_Directions_
Omit the pictures and copy the entries exactly.

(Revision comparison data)
──────────

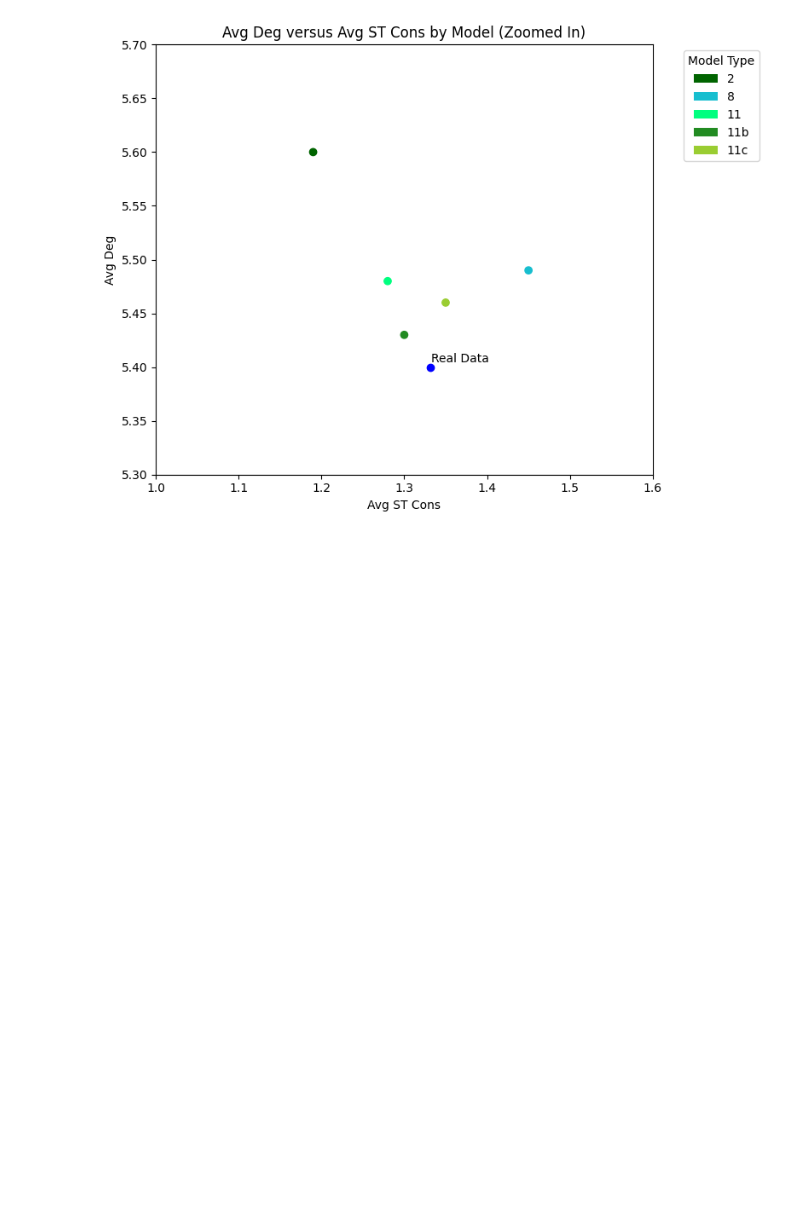
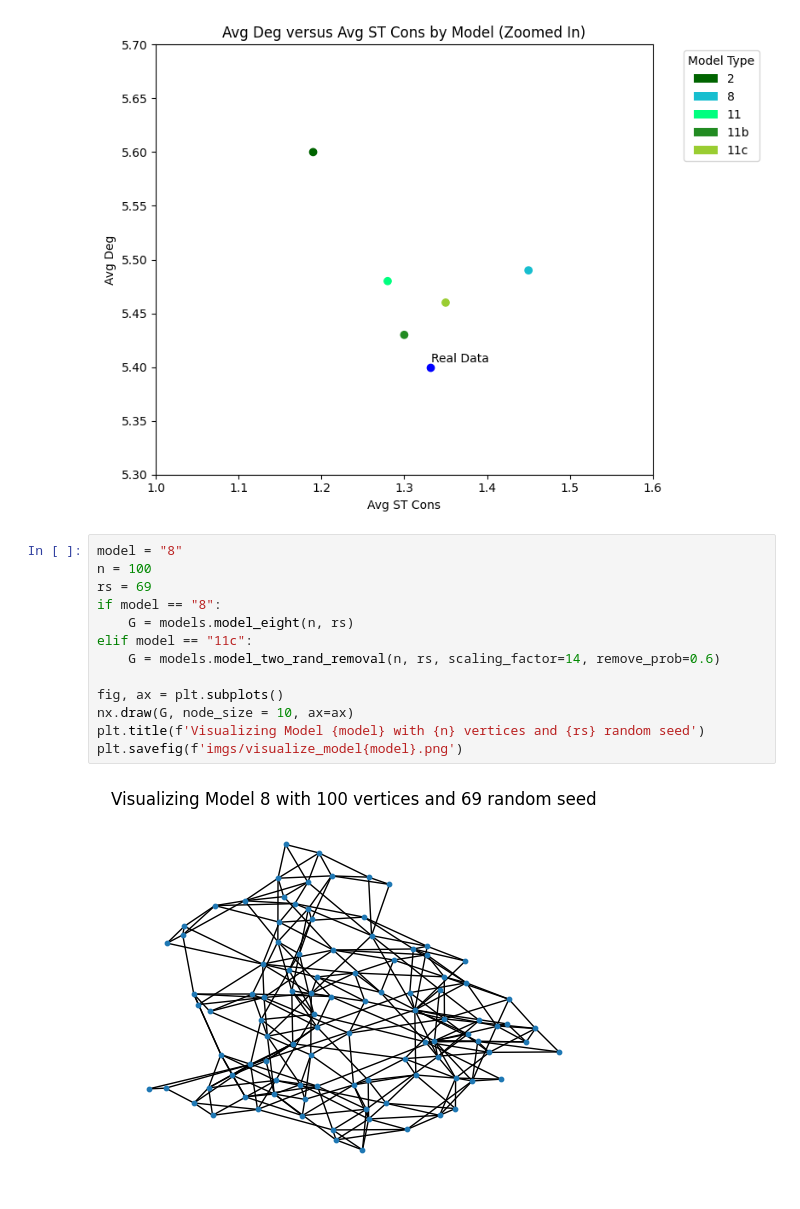
Before and after one commit to afr13dman/senior-thesis, a Jupyter notebook: visualize_models.ipynb, the cells around one changed output. Drawn from its saved outputs; the diff is of its cells as text; blank space fills up the shorter version.

```diff
--- a/visualize_models.ipynb
+++ b/visualize_models.ipynb
@@ -94,3 +99,18 @@ plt.tight_layout()
 plt.savefig("imgs/av_deg_st_cons_by_model_zoomed_in.png")
 # %% [output]
 [figure]
+# %%
+model = "8"
+n = 100
+rs = 69
+if model == "8":
+    G = models.model_eight(n, rs)
+elif model == "11c":
+    G = models.model_two_rand_removal(n, rs, scaling_factor=14, remove_prob=0.6)
+
+fig, ax = plt.subplots()
+nx.draw(G, node_size = 10, ax=ax)
+plt.title(f'Visualizing Model {model} with {n} vertices and {rs} random seed')
+plt.savefig(f'imgs/visualize_model{model}.png')
+# %% [output]
+[figure, added]
```
Also changed, not shown: parts of 1 cell of this notebook, 3 other files.
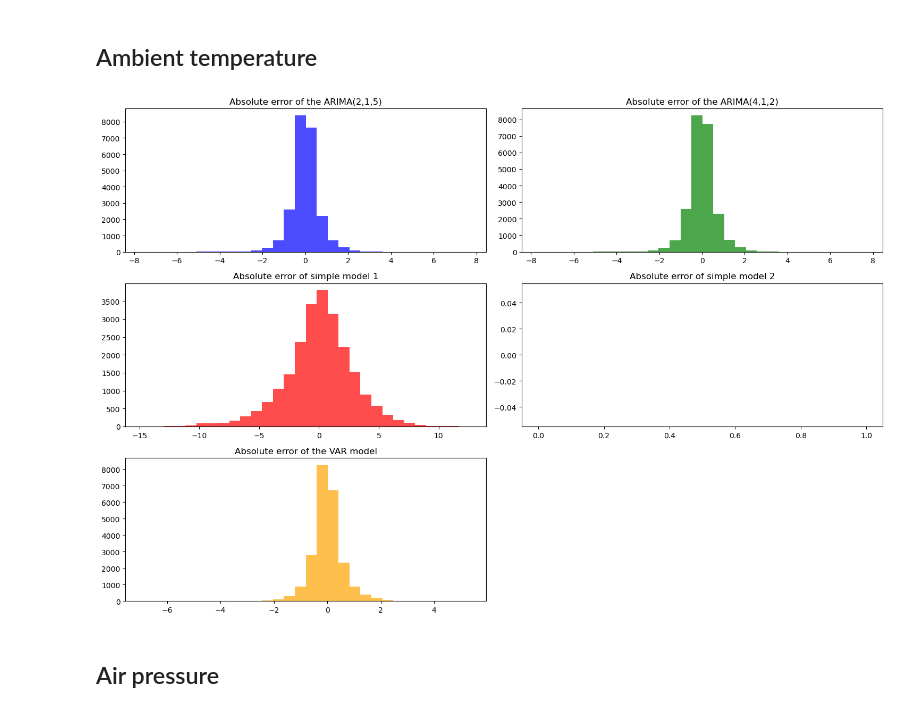
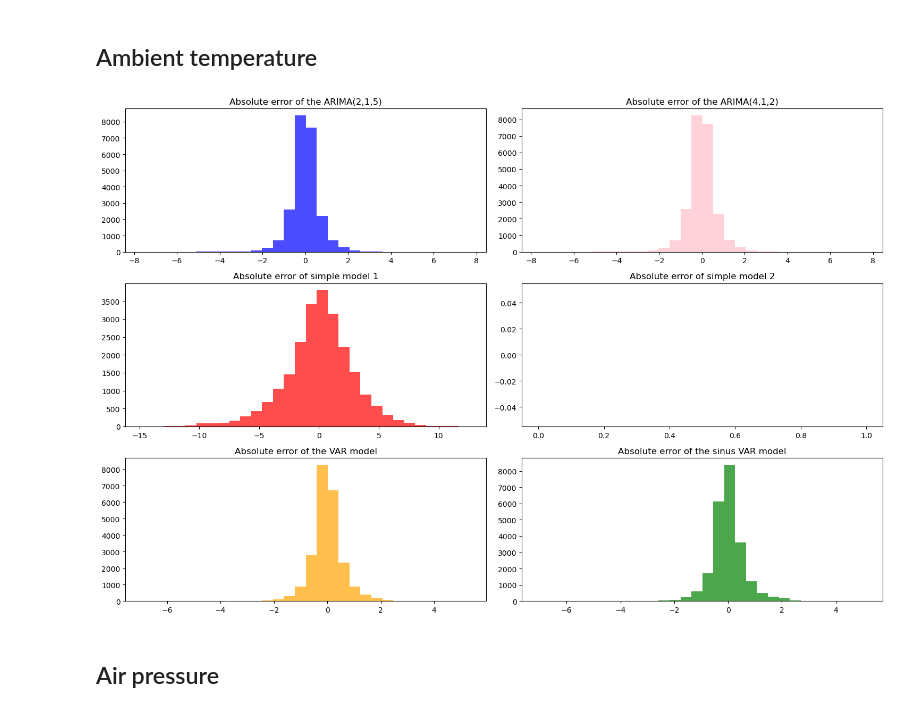
Before and after one commit to bregina98/Local-prediction-of-weather-parameters-based-on-historical-data, a Jupyter notebook: comparison of all the models/all_models.ipynb, the cells around one changed output. Saved outputs shown, nothing was run; the diff lists cells and outputs as text; code cells hidden in the pictures.

```diff
--- a/comparison of all the models/all_models.ipynb
+++ b/comparison of all the models/all_models.ipynb
@@ -92,6 +103,8 @@ simple_1.iloc[:24] = new_data_all_resampled.iloc[:24].values  # first 24hrs stay
 rolling_avg = new_data_all_resampled.rolling(window=72, min_periods=1).mean()
 
 simple_2 = new_data_all_resampled.copy()
-simple_2.iloc[72:] = rolling_avg.iloc[72:].values
+simple_2.iloc[72:] = rolling_avg.iloc[72:]
 
 simple_2.reset_index(inplace=True)
+
+print(simple_2)
@@ -101,6 +132,16 @@ model = VAR(new_data_all_resampled)
 results = model.fit(maxlags=15, ic='aic')
 params = results.params
 var = results.fittedvalues
+# %%
+# VAR sinus for all
+data_sinus = new_data_all_resampled
+data_sinus['hour'] = data_sinus.index.hour
+data_sinus['sinus_time'] = np.sin((data_sinus['hour'] / 24) * 2 * np.pi + np.pi / 2)
+data_sinus.drop(columns=['hour'], inplace=True)
+model = VAR(data_sinus)
+results = model.fit(maxlags=15, ic='aic')
+params = results.params
+sinus = results.fittedvalues
 # %% [markdown]
 ## Ambient temperature
 # %%
@@ -127,7 +168,7 @@ temp_sim_2 = simple_2['AMBIENT_TEMPERATURE']
 temp_var = var['AMBIENT_TEMPERATURE']
 
 # VAR sinus
-#temp_var_sin =
+temp_sin = sinus['AMBIENT_TEMPERATURE']
 # %%
 # errors
 error_arima_215 = (temp_actual - temp_arima_215).dropna()
@@ -135,34 +176,39 @@ error_arima_412 = (temp_actual - temp_arima_412).dropna()
 error_simple_1 = (temp_actual - temp_sim_1).dropna()
 error_simple_2 = (temp_actual - temp_sim_2).dropna()
 error_var = (temp_actual - temp_var).dropna()
+error_sinus = (temp_actual - temp_sin).dropna()
 # %%
 # histograms of the errors
 
 plt.figure(figsize=(15, 10))
 
 plt.subplot(3, 2, 1)
 plt.hist(error_arima_215, bins=30, color='blue', alpha=0.7)
 plt.title('Absolute error of the ARIMA(2,1,5)')
 
 plt.subplot(3, 2, 2)
-plt.hist(error_arima_412, bins=30, color='green', alpha=0.7)
+plt.hist(error_arima_412, bins=30, color='pink', alpha=0.7)
 plt.title('Absolute error of the ARIMA(4,1,2)')
 
 plt.subplot(3, 2, 3)
 plt.hist(error_simple_1, bins=30, color='red', alpha=0.7)
 plt.title('Absolute error of simple model 1')
 
 plt.subplot(3, 2, 4)
 plt.hist(error_simple_2, bins=30, color='purple', alpha=0.7)
 plt.title('Absolute error of simple model 2')
 
 plt.subplot(3, 2, 5)
 plt.hist(error_var, bins=30, color='orange', alpha=0.7)
 plt.title('Absolute error of the VAR model')
 
+plt.subplot(3, 2, 6)
+plt.hist(error_sinus, bins=30, color='green', alpha=0.7)
+plt.title('Absolute error of the sinus VAR model')
+
 plt.tight_layout()
 plt.show()
 # %% [output]
-[figure, old version]
+[figure, new version]
 # %% [markdown]
 ## Air pressure
```
Also changed, not shown: parts of 5 cells of this notebook.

──────────

_Answer to this exercise_
Before and after one commit to afr13dman/senior-thesis, a Jupyter notebook: visualize_models.ipynb, the cells around one changed output. Drawn from its saved outputs; the diff is of its cells as text; blank space fills up the shorter version.

```diff
--- a/visualize_models.ipynb
+++ b/visualize_models.ipynb
@@ -94,3 +99,18 @@ plt.tight_layout()
 plt.savefig("imgs/av_deg_st_cons_by_model_zoomed_in.png")
 # %% [output]
 [figure]
+# %%
+model = "8"
+n = 100
+rs = 69
+if model == "8":
+    G = models.model_eight(n, rs)
+elif model == "11c":
+    G = models.model_two_rand_removal(n, rs, scaling_factor=14, remove_prob=0.6)
+
+fig, ax = plt.subplots()
+nx.draw(G, node_size = 10, ax=ax)
+plt.title(f'Visualizing Model {model} with {n} vertices and {rs} random seed')
+plt.savefig(f'imgs/visualize_model{model}.png')
+# %% [output]
+[figure, added]
```
Also changed, not shown: parts of 1 cell of this notebook, 3 other files.
Before and after one commit to bregina98/Local-prediction-of-weather-parameters-based-on-historical-data, a Jupyter notebook: comparison of all the models/all_models.ipynb, the cells around one changed output. Saved outputs shown, nothing was run; the diff lists cells and outputs as text; code cells hidden in the pictures.

```diff
--- a/comparison of all the models/all_models.ipynb
+++ b/comparison of all the models/all_models.ipynb
@@ -92,6 +103,8 @@ simple_1.iloc[:24] = new_data_all_resampled.iloc[:24].values  # first 24hrs stay
 rolling_avg = new_data_all_resampled.rolling(window=72, min_periods=1).mean()
 
 simple_2 = new_data_all_resampled.copy()
-simple_2.iloc[72:] = rolling_avg.iloc[72:].values
+simple_2.iloc[72:] = rolling_avg.iloc[72:]
 
 simple_2.reset_index(inplace=True)
+
+print(simple_2)
@@ -101,6 +132,16 @@ model = VAR(new_data_all_resampled)
 results = model.fit(maxlags=15, ic='aic')
 params = results.params
 var = results.fittedvalues
+# %%
+# VAR sinus for all
+data_sinus = new_data_all_resampled
+data_sinus['hour'] = data_sinus.index.hour
+data_sinus['sinus_time'] = np.sin((data_sinus['hour'] / 24) * 2 * np.pi + np.pi / 2)
+data_sinus.drop(columns=['hour'], inplace=True)
+model = VAR(data_sinus)
+results = model.fit(maxlags=15, ic='aic')
+params = results.params
+sinus = results.fittedvalues
 # %% [markdown]
 ## Ambient temperature
 # %%
@@ -127,7 +168,7 @@ temp_sim_2 = simple_2['AMBIENT_TEMPERATURE']
 temp_var = var['AMBIENT_TEMPERATURE']
 
 # VAR sinus
-#temp_var_sin =
+temp_sin = sinus['AMBIENT_TEMPERATURE']
 # %%
 # errors
 error_arima_215 = (temp_actual - temp_arima_215).dropna()
@@ -135,34 +176,39 @@ error_arima_412 = (temp_actual - temp_arima_412).dropna()
 error_simple_1 = (temp_actual - temp_sim_1).dropna()
 error_simple_2 = (temp_actual - temp_sim_2).dropna()
 error_var = (temp_actual - temp_var).dropna()
+error_sinus = (temp_actual - temp_sin).dropna()
 # %%
 # histograms of the errors
 
 plt.figure(figsize=(15, 10))
 
 plt.subplot(3, 2, 1)
 plt.hist(error_arima_215, bins=30, color='blue', alpha=0.7)
 plt.title('Absolute error of the ARIMA(2,1,5)')
 
 plt.subplot(3, 2, 2)
-plt.hist(error_arima_412, bins=30, color='green', alpha=0.7)
+plt.hist(error_arima_412, bins=30, color='pink', alpha=0.7)
 plt.title('Absolute error of the ARIMA(4,1,2)')
 
 plt.subplot(3, 2, 3)
 plt.hist(error_simple_1, bins=30, color='red', alpha=0.7)
 plt.title('Absolute error of simple model 1')
 
 plt.subplot(3, 2, 4)
 plt.hist(error_simple_2, bins=30, color='purple', alpha=0.7)
 plt.title('Absolute error of simple model 2')
 
 plt.subplot(3, 2, 5)
 plt.hist(error_var, bins=30, color='orange', alpha=0.7)
 plt.title('Absolute error of the VAR model')
 
+plt.subplot(3, 2, 6)
+plt.hist(error_sinus, bins=30, color='green', alpha=0.7)
+plt.title('Absolute error of the sinus VAR model')
+
 plt.tight_layout()
 plt.show()
 # %% [output]
-[figure, old version]
+[figure, new version]
 # %% [markdown]
 ## Air pressure
```
Also changed, not shown: parts of 5 cells of this notebook.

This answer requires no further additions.